EXERCISE DIRECTIONS → Go through the data and say how many lines include the string "className"; return only the figure.

........

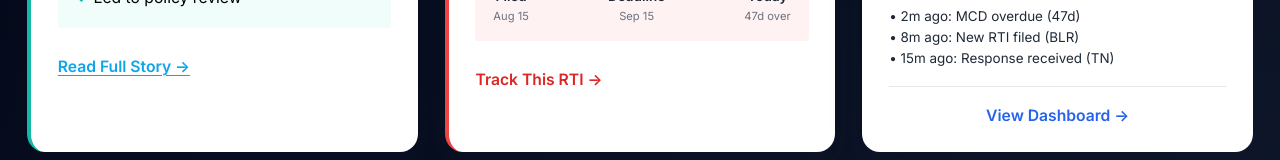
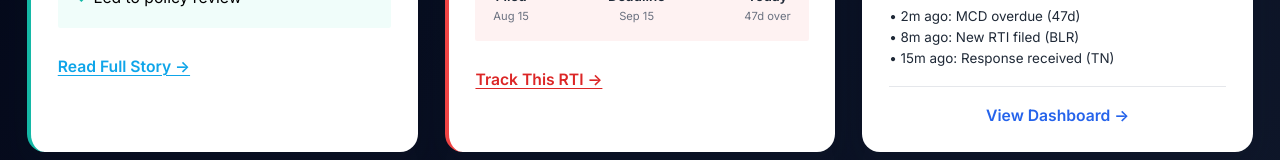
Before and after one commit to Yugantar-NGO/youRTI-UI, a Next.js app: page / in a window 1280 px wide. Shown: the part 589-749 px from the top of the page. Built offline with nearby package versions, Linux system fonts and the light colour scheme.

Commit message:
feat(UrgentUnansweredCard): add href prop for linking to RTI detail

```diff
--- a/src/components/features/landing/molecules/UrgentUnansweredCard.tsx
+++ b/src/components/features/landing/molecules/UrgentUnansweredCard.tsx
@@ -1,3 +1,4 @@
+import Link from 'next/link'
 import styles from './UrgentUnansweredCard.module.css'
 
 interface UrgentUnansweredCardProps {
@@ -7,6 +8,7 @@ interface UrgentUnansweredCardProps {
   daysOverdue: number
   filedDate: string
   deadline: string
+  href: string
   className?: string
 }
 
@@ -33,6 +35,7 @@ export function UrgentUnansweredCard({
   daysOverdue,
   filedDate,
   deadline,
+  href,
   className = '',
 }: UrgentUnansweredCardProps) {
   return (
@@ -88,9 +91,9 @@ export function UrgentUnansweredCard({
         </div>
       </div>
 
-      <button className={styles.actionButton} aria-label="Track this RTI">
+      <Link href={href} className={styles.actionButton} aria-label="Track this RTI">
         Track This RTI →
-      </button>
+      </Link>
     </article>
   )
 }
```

........

SOLUTION FOR THIS TASK → 4